I wish driving my Vette year round was an option here Once it starts raining in the Puget Sound region like November, it probably won't seriously stop until like April or May. There will be a few days I may take it out for a good ride but for the most part it will be in hibernation
____________________________________ MARK LIFETIME MEMBER #117
Vette(s): 1975 C3 Red, T-Tops, Black Interior.
All I need is time and money! Getting there!
Yep, Joe is right, the hard way is the best way. At least in this case. And that is in fact what I have done with mine when it sat long enough, and when I assemble the engine.
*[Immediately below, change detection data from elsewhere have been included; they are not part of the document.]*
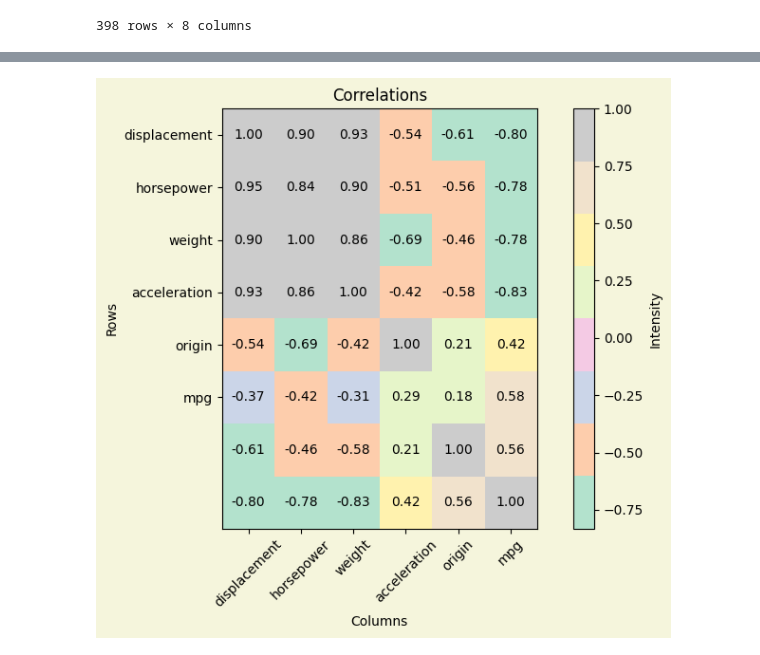
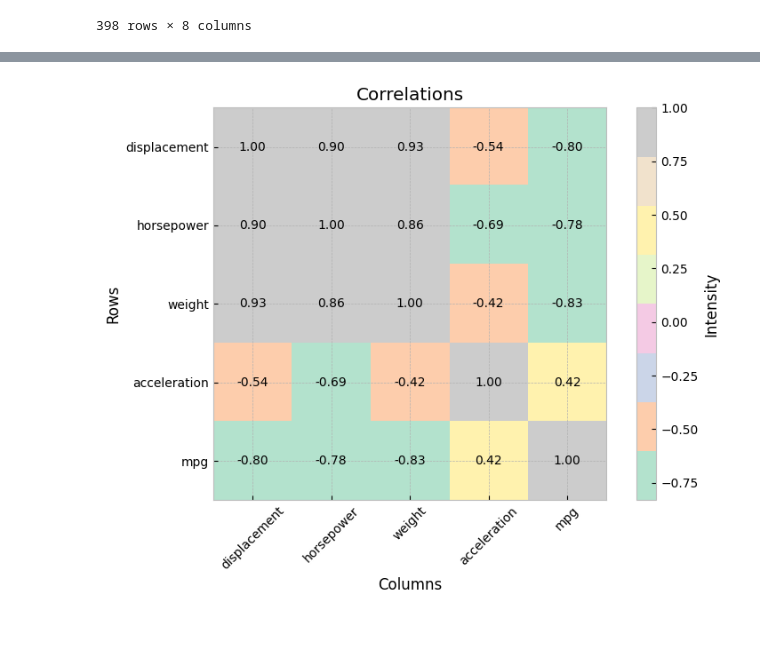
Before and after one commit to he-ale/data-science, a Jupyter notebook: AutoMPG/AutoMPG.ipynb, the cells around one changed output, grey strips where cells are left out. Saved outputs shown, nothing was run; the diff lists cells and outputs as text; code cells hidden in the pictures.

```diff
--- a/AutoMPG/AutoMPG.ipynb
+++ b/AutoMPG/AutoMPG.ipynb
@@ -26,3 +30,5 @@ from sklearn.metrics import mean_squared_error, r2_score
+# %%
+plt.style.use('bmh')
 # %%
 auto_mpg = fetch_ucirepo(id=9)
 # %%
@@ -86,33 +108,33 @@ plt.show()
 # %%
-data= dataframe.corr().iloc[:,[0,2,3,4,6,7]].values
-cols=list(filter(lambda e: not e in['cylinders','model_year'], dataframe.columns.values))
+data= dataframe.corr().iloc[[0,2,3,4,7],[0,2,3,4,7]].values
+cols=list(filter(lambda e: not e in['cylinders','model_year', 'origin'], dataframe.columns.values))
 
 fig, ax = plt.subplots(figsize=(8, 6))
-fig.patch.set_facecolor('beige')
-ax.set_facecolor('beige')
+# fig.patch.set_facecolor('beige')
+# ax.set_facecolor('beige')
 cax = plt.imshow(data, cmap='Pastel2', interpolation='nearest')
 
 cbar = plt.colorbar(cax)
 cbar.set_label('Intensity')
 
 ax.set_xticks(np.arange(len(cols)))
 ax.set_yticks(np.arange(len(cols)))
 ax.set_xticklabels(cols)
 ax.set_yticklabels(cols)
 
 # Añadir título y etiquetas
 plt.xticks(rotation=45)
 
 for i in range(data.shape[0]):
     for j in range(data.shape[1]):
         ax.text(j, i, f'{data[i, j]:.2f}', ha='center', va='center', color='black', fontsize=10)
 
 ax.set_title('Correlations')
 ax.set_xlabel('Columns')
 ax.set_ylabel('Rows')
 
 # Mostrar el gráfico
 plt.tight_layout()
 plt.show()
 # %% [output]
-[figure, old version]
+[figure, new version]
```
Also changed, not shown: parts of 17 cells of this notebook.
But with it sitting outside, I tend to just start it up and get it warmed up every couple of weeks during the winter.
Yo Longhorn, you know better than that, what ever made you decide to leave the beautiful little town of Petaluma, The wrist wrestling, chicken and egg, capital of the world, where they filmed American Grafietti, back then I was racing "skinny cars" at the fair grounds and a fellow racer named Henery Travers who also lived in Sonoma was in charge of the taking care of and storing the real stars of the movie, the Duce, 58, and the two 55's, the one they rolled at the end of the movie was the nicer of the two, up close the Duce was trash, when he sold them he didn't get much for them, to get back to your question, as you know the really cold winters on average of 40-60 degrees and the heavy rain of 30-50 ins. during does keep me in at times. anips38629.9075
Vette(s): 1971 383 Stroker- mille miglia red...5 speed
Yeah, I miss it. Been gone since '85. We lived within walking distance of the fairgrounds, rairly missed the races. The cruise nights were fun in my '70, headers, loud sidepipes and loping cam. Shoulda kept that beast. There comes a time you know you need to get the hell out of the fast lane. Probably doesn't even look the same. Maybe we'll get a chance to get out that way. We're heading up to WV this weekend to pick up an RV and visit Frank (vettebeige81) while we're there. Then we'll have something to travel in, if we can afford the gas. longhorn29438630.0734143518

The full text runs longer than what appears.